Laura Bliss is a staff writer at CityLab, covering transportation and technology. She also authors MapLab, a biweekly newsletter about maps (subscribe here). Her work has appeared in the New York Times, The Atlantic, Los Angeles magazine, and beyond.
A peek at the global rhythm of Internet usage.
Princeton's Engineering Anomalies Research Lab has long maintained that the Internet might one day act as a global consciousness, unifying planetary outpourings of emotion.
Sounds... creepy, but by certain large-scale measures, the Internet does have certain attributes of a living thing. Take, for example, the latest study from USC's Information Science Institute, which shows the "sleep" patterns of Internet connectivity worldwide.

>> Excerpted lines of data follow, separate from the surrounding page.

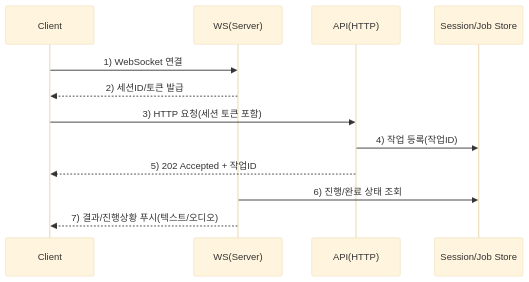
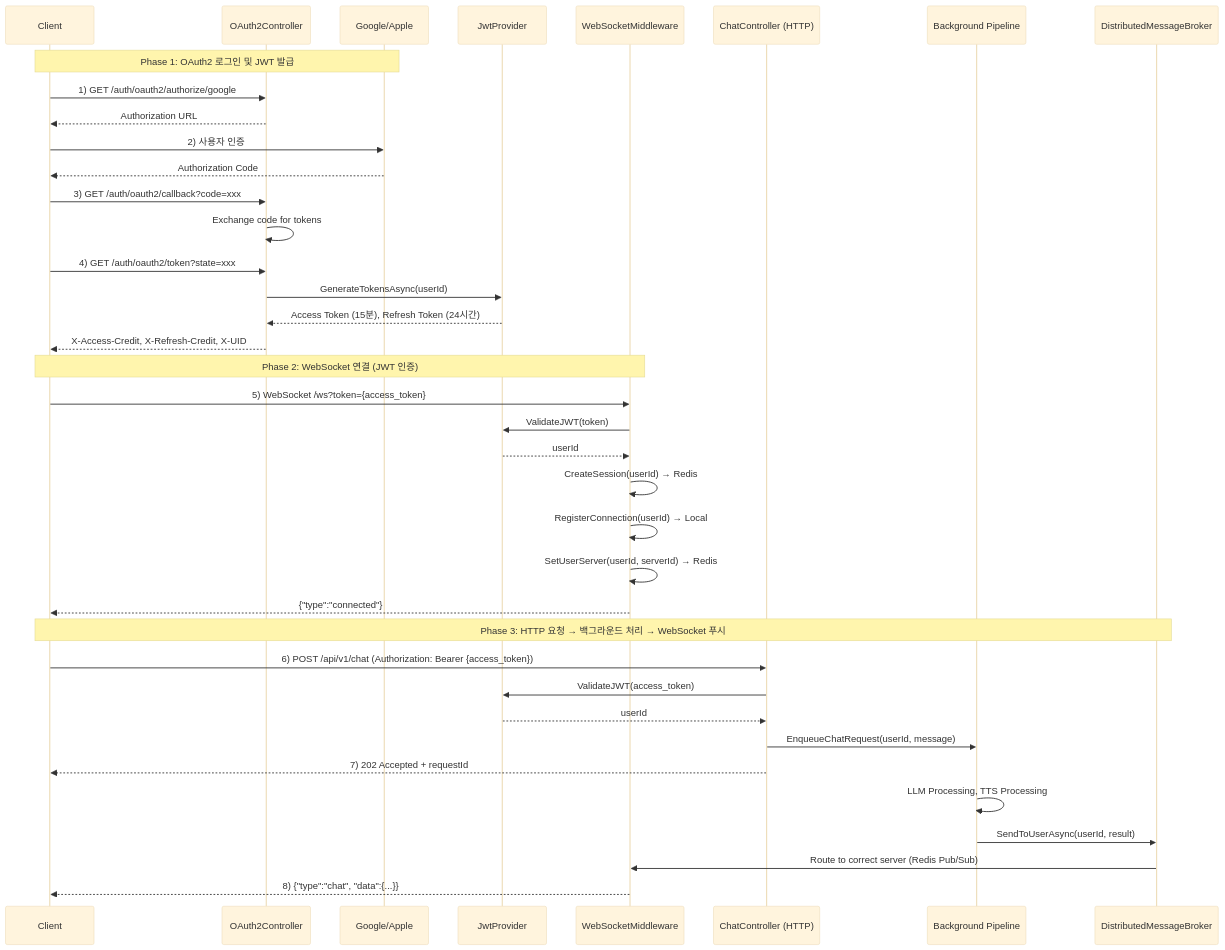
The first of 2 diagrams in docs/architecture/websocket_http_architecture.md (ProjectVG/ProjectVG-Server), drawn with Mermaid (base theme) before and after one commit. The commit also changed other lines of this file and 2 other files, not shown here.

First line of the commit message:
docs: WebSocket 및 Chat 시스템 문서 업데이트

````diff
--- a/docs/architecture/websocket_http_architecture.md
+++ b/docs/architecture/websocket_http_architecture.md
@@ -9,15 +9,44 @@
 ```mermaid
 sequenceDiagram
   participant Client
-  participant WS as WS(Server)
-  participant API as API(HTTP)
-  participant Store as Session/Job Store
+  participant OAuth as OAuth2Controller
+  participant Provider as Google/Apple
+  participant JWT as JwtProvider
+  participant WS as WebSocketMiddleware
+  participant API as ChatController (HTTP)
+  participant Pipeline as Background Pipeline
+  participant Broker as DistributedMessageBroker
 
-  Client->>WS: 1) WebSocket 연결
-  WS-->>Client: 2) 세션ID/토큰 발급
-  Client->>API: 3) HTTP 요청(세션 토큰 포함)
-  API->>Store: 4) 작업 등록(작업ID)
-  API-->>Client: 5) 202 Accepted + 작업ID
-  WS->>Store: 6) 진행/완료 상태 조회
-  WS-->>Client: 7) 결과/진행상황 푸시(텍스트/오디오)
+  Note over Client,Provider: Phase 1: OAuth2 로그인 및 JWT 발급
+  Client->>OAuth: 1) GET /auth/oauth2/authorize/google
+  OAuth-->>Client: Authorization URL
+  Client->>Provider: 2) 사용자 인증
+  Provider-->>Client: Authorization Code
+  Client->>OAuth: 3) GET /auth/oauth2/callback?code=xxx
+  OAuth->>OAuth: Exchange code for tokens
+  Client->>OAuth: 4) GET /auth/oauth2/token?state=xxx
+  OAuth->>JWT: GenerateTokensAsync(userId)
+  JWT-->>OAuth: Access Token (15분), Refresh Token (24시간)
+  OAuth-->>Client: X-Access-Credit, X-Refresh-Credit, X-UID
+
+  Note over Client,WS: Phase 2: WebSocket 연결 (JWT 인증)
+  Client->>WS: 5) WebSocket /ws?token={access_token}
+  WS->>JWT: ValidateJWT(token)
+  JWT-->>WS: userId
+  WS->>WS: CreateSession(userId) → Redis
+  WS->>WS: RegisterConnection(userId) → Local
+  WS->>WS: SetUserServer(userId, serverId) → Redis
+  WS-->>Client: {"type":"connected"}
+
+  Note over Client,Broker: Phase 3: HTTP 요청 → 백그라운드 처리 → WebSocket 푸시
+  Client->>API: 6) POST /api/v1/chat (Authorization: Bearer {access_token})
+  API->>JWT: ValidateJWT(access_token)
+  JWT-->>API: userId
+  API->>Pipeline: EnqueueChatRequest(userId, message)
+  API-->>Client: 7) 202 Accepted + requestId
+
+  Pipeline->>Pipeline: LLM Processing, TTS Processing
+  Pipeline->>Broker: SendToUserAsync(userId, result)
+  Broker->>WS: Route to correct server (Redis Pub/Sub)
+  WS-->>Client: 8) {"type":"chat", "data":{...}}
 ```
````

Co-author John Heidemann and his associates pinged nearly one billion IP addresses all over the world every 11 minutes for two months, noting day-to-day patterns. They found that the U.S. and most countries in western Europe were consistently "on," while many regions in Eastern Europe, South America, and Asia, had strong diurnal access, with connectivity waning with the sunset. This could be related to certain governments' restrictions on use. The GIF above demonstrates a passing day for the Internet, with red patches showing greater connectivity and blue patches less.
Researchers say that understanding the Internet's wake cycles could help scientists and leaders better understand and develop tools for emergency Internet outages, like New York's web blackout following Hurricane Sandy.
For a deeper dive into the sleeping, bleeping giant, an official video below: